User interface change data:
::::

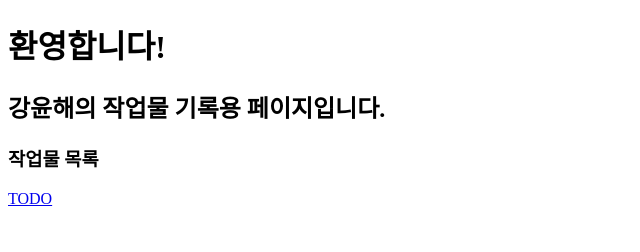
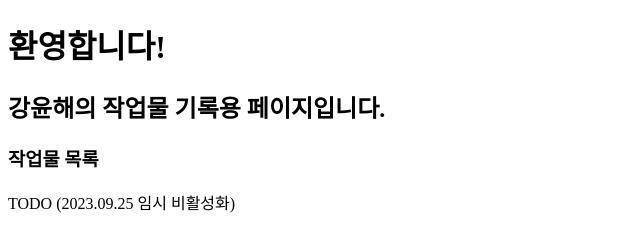
Before and after one commit to yunhaekang/yunhaekang-com, a plain HTML site: page index.html in a window 1280 px wide. Shown: the whole page, without its empty margins (0-640 px from the left). Drawn offline with Linux system fonts and the light colour scheme.

Commit message:
TODO 어플리케이션 임시 비활성화 처리로 인해 url 삭제

```diff
--- a/index.html
+++ b/index.html
@@ -9,6 +9,6 @@
 	<h1>환영합니다!</h1>
 	<h2>강윤해의 작업물 기록용 페이지입니다.</h2>
 	<h3>작업물 목록</h3>
-	<a href="https://app.yunhaekang.com">TODO</a>
+	<p>TODO (2023.09.25 임시 비활성화)</p>
     </body>
 </html>
```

::::

• Prompt:
Give back the records above word for word, minus any image they hold.

• Solution:
Before and after one commit to yunhaekang/yunhaekang-com, a plain HTML site: page index.html in a window 1280 px wide. Shown: the whole page, without its empty margins (0-640 px from the left). Drawn offline with Linux system fonts and the light colour scheme.

Commit message:
TODO 어플리케이션 임시 비활성화 처리로 인해 url 삭제

```diff
--- a/index.html
+++ b/index.html
@@ -9,6 +9,6 @@
 	<h1>환영합니다!</h1>
 	<h2>강윤해의 작업물 기록용 페이지입니다.</h2>
 	<h3>작업물 목록</h3>
-	<a href="https://app.yunhaekang.com">TODO</a>
+	<p>TODO (2023.09.25 임시 비활성화)</p>
     </body>
 </html>
```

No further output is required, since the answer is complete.